──────── EXTRACTED RECORDS

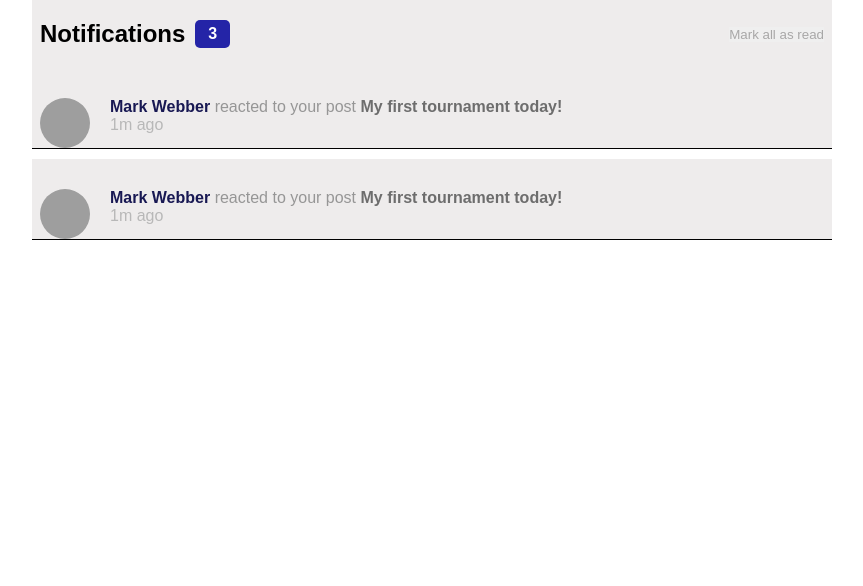
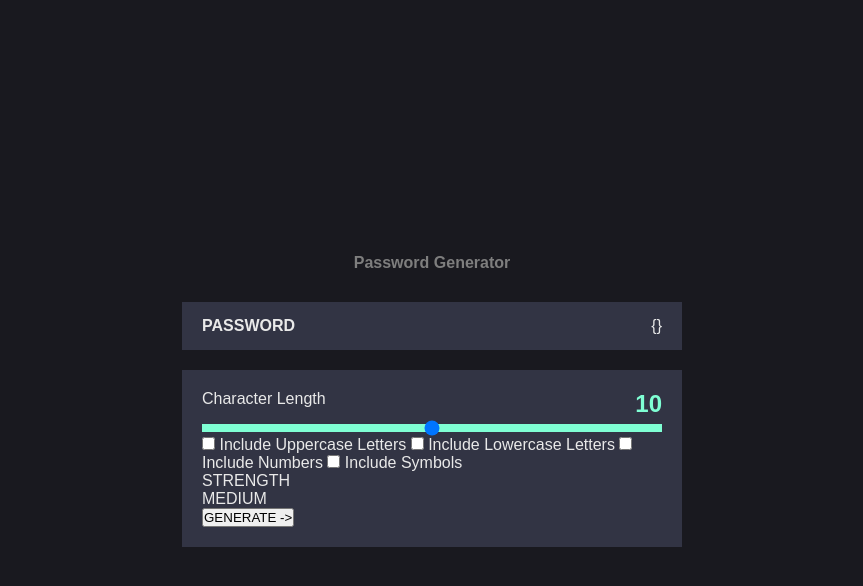
Before and after one commit to isaacFierrog/frontendMentor-1, a plain HTML site: page index.html in a window 1280 px wide. Shown: the whole page, without its empty margins (208-1071 px from the left). Drawn offline with Linux system fonts and the light colour scheme; grey boxes are pictures that could not be loaded.

Commit message:
cambios agregados

```diff
--- a/index.html
+++ b/index.html
@@ -5,34 +5,55 @@
     <meta http-equiv="X-UA-Compatible" content="IE=edge">
     <meta name="viewport" content="width=device-width, initial-scale=1.0">
     <title>Document</title>
-
     <link rel="stylesheet" href="./styles.css">
 </head>
 <body>
-    <main class="container">
-        <header class="header d-flex space-between center">
-            <article class="counter d-flex center">
-                <h2 class="counter__title">Notifications</h2>
-                <p class="counter__number">3</p>
-            </article>
-            <button class="button">Mark all as read</button>
-        </header>
-        <section class="notifications">
-            <article class="notification d-flex">
-                <img class="notification__img" src="https://cdn.pixabay.com/photo/2015/10/05/22/37/blank-profile-picture-973460_960_720.png" alt="Imagen perfil">
-                <section class="notice">
-                    <p class="notice__title"><span class="user">Mark Webber</span> reacted to your post <span class="activity">My first tournament today!</span></p>
-                    <p class="notice__time">1m ago</p>
+    <main class="d-flex flex-center">
+        <div class="container">
+            <p class="title">Password Generator</p>
+            <section class="password d-flex flex-beteewn">
+                <p class="password__text">PASSWORD</p>
+                <div class="password__copy">{}</div>
+            </section>
+            <form class="form">
+                <article class="control d-flex flex-beteewn">
+                    <p class="control__text">Character Length</p>
+                    <p class="control__number">10</p>
+                </article>
+                <input class="form__range" type="range" name="range" min="0" max="20">
+                <section>
+                    <label for="uppercase">
+                        <input type="checkbox" name="uppercase" id="uppercase">
+                        <span>Include Uppercase Letters</span>
+                    </label>
+                    <label for="lowercase">
+                        <input type="checkbox" name="lowercase" id="lowercase">
+                        <span>Include Lowercase Letters</span>
+                    </label>
+                    <label for="numbers">
+                        <input type="checkbox" name="numbers" id="numbers">
+                        <span>Include Numbers</span>
+                    </label>
+                    <label for="symbols">
+                        <input type="checkbox" name="symbols" id="symbols">
+                        <span>Include Symbols</span>
+                    </label>
                 </section>
-            </article>
-            <article class="notification d-flex">
-                <img class="notification__img" src="https://cdn.pixabay.com/photo/2015/10/05/22/37/blank-profile-picture-973460_960_720.png" alt="Imagen perfil">
-                <section class="notice">
-                    <p class="notice__title"><span class="user">Mark Webber</span> reacted to your post <span class="activity">My first tournament today!</span></p>
-                    <p class="notice__time">1m ago</p>
+                <section>
+                    <p>STRENGTH</p>
+                    <article>
+                        <p>MEDIUM</p>
+                        <div>
+                            <div></div>
+                            <div></div>
+                            <div></div>
+                            <div></div>
+                        </div>
+                    </article>
                 </section>
-            </article>
-        </section>
+                <input type="submit" value="GENERATE ->">
+            </form>
+        </div>
     </main>
 </body>
 </html>
--- a/styles.css
+++ b/styles.css
@@ -10,84 +10,64 @@ html{
 }
 body{
     font-size: 1.6rem;
+    color: rgb(233, 233, 233);
+    background-color: rgb(25, 25, 31);
 }
 main{
     min-height: 100vh;
 }
-
 .container{
     width: 100%;
-    max-width: 80rem;
+    max-width: 50rem;
     margin: 0 auto;
 }
 .d-flex{
     display: flex;
 }
-.space-between{
+.flex-center{
+    justify-content: center;
+    align-items: center;
+}
+.flex-beteewn{
     justify-content: space-between;
 }
-.center{
-    align-items: center;
-}
-.button{
-    color: rgb(168, 167, 167);
-    border: none;
-}
-.button:hover{
-    cursor: pointer;
+.title{
+    margin-bottom: 3rem;
+    text-align: center;
+    font-weight: bold;
+    color: rgb(126, 126, 126);
 }
 
-/*Estilos header*/
-.header{
-    padding: 2rem .8rem;
-    width: 100%;
-    background-color: rgb(238, 236, 236);
+/*Estilos password*/
+.password{
+    padding: 1.5rem 2rem;
+    margin-bottom: 2rem;
+    background-color: rgb(50, 52, 68);
+}
+.password__text{
+    font-weight: bold;
+    color: rgb(233, 233, 233);
 }
 
-/*Estilos contador*/
-.counter__number{
-    padding: .5rem 1.3rem;
-    margin-left: 1rem;
-    font-weight: bold;
-    color: white;
-    background-color: rgb(36, 36, 167);
-    border: none;
-    border-radius: .5rem;
+/*Estilos form*/
+.form{
+    padding: 2rem;
+    background-color: rgb(50, 52, 68);
+}
+.form__range{
+    appearance: none;
+    width: 100%;
+    height: .8rem;
+    color: aquamarine;
+    background-color: aquamarine;
 }
 
-/*Estilos notificacion*/
-.notification{
-    margin-bottom: 1rem;
-    padding: 0 .8rem;
-    padding-top: 3rem;
-    background-color: rgb(238, 236, 236);
-    border-bottom: .1rem solid black;
-}
-.notification:last-of-type{
-    margin-bottom: 0;
-}
-.notification__img{
-    margin-right: 2rem;
-    width: 5rem;
-    height: 5rem;
-    border: none;
-    border-radius: 50%;
-    object-fit: cover;
+/*Estilos control*/
+.control{
 
 }
-
-/*Estilos notice*/
-.user{
+.control__number{
     font-weight: bold;
-    color: rgb(24, 24, 83);
+    font-size: 2.4rem;
+    color: aquamarine;
 }
-.activity{
-    font-weight: bold;
-    color: rgb(109, 109, 109);
-}
-.notice__title{
-    color: rgb(150, 150, 150);
-}
-.notice__time{
-    color: rgb(184, 184, 184);
-}
```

────────────────

● ACTION ITEM
Which lines of the listing include the string "center"? Pull them out.

● REPLY TO THE EXERCISE
-        <header class="header d-flex space-between center">
-            <article class="counter d-flex center">
+    <main class="d-flex flex-center">
+.flex-center{
+    justify-content: center;
+    align-items: center;
-.center{
-    align-items: center;
+    text-align: center;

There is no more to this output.